## WORK TO COMPLETE:
Among the entries below, find the lines that contain the string "MyApp". State only how many there are.

## AVAILABLE RECORDS:
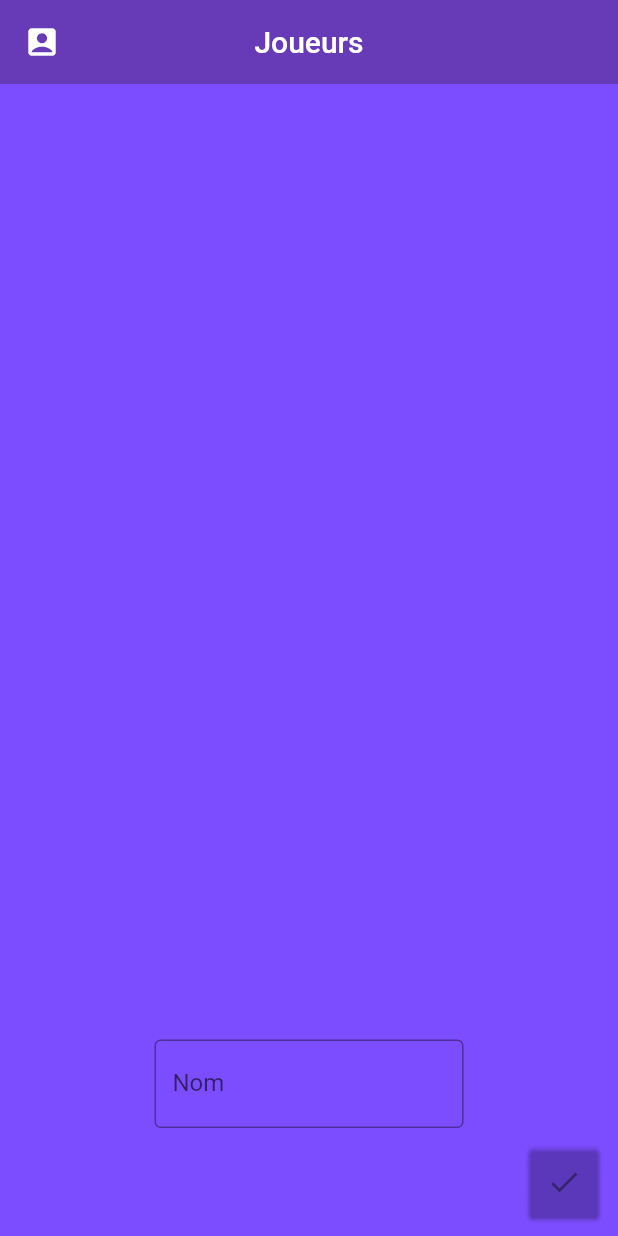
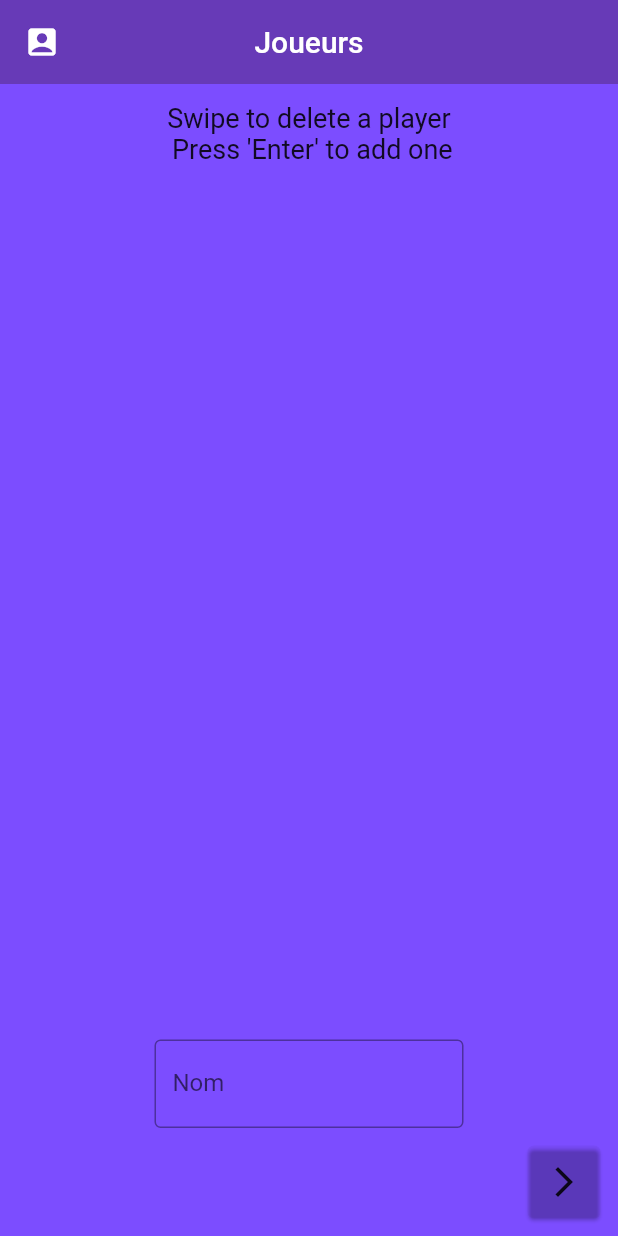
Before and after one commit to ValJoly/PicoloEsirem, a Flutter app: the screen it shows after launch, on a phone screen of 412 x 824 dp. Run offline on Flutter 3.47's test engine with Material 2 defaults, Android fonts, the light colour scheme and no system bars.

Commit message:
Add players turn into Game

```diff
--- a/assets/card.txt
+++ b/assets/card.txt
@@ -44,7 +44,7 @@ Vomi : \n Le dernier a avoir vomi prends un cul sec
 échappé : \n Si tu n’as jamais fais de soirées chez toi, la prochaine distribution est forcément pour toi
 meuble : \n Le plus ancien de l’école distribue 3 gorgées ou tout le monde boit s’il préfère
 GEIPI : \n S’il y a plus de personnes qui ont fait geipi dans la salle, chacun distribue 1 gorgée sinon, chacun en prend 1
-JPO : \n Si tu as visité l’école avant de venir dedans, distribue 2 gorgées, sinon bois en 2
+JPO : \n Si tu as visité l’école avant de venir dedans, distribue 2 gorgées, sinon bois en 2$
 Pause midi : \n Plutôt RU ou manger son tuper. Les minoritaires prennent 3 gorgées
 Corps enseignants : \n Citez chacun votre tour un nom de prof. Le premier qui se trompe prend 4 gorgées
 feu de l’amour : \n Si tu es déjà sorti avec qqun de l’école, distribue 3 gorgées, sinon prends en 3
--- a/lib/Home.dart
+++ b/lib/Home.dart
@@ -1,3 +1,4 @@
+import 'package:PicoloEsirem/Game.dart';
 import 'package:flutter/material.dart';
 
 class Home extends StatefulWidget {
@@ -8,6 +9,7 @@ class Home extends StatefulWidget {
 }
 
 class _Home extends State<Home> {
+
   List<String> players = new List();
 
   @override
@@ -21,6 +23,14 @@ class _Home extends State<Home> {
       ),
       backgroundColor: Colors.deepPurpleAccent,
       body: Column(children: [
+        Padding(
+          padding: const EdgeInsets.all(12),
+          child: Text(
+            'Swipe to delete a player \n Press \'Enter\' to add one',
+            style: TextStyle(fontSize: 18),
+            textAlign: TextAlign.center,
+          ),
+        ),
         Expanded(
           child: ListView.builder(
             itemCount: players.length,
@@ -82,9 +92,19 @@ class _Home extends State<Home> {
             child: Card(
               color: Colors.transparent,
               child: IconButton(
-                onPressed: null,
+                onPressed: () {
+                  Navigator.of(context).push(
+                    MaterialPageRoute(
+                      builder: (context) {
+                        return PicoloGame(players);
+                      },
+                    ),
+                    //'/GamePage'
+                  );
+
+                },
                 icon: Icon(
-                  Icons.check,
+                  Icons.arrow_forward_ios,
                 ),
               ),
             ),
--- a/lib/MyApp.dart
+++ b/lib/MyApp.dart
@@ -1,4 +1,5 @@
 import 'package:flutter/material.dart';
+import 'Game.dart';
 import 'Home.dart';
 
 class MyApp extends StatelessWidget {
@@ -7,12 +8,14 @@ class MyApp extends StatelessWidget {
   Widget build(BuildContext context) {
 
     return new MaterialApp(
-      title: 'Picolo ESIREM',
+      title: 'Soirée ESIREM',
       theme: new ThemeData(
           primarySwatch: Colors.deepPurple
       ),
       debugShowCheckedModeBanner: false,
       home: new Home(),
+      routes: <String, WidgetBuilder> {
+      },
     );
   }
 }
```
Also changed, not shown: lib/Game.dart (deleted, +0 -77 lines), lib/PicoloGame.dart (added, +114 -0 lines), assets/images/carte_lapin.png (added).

## ANSWER TO THIS PROBLEM:
4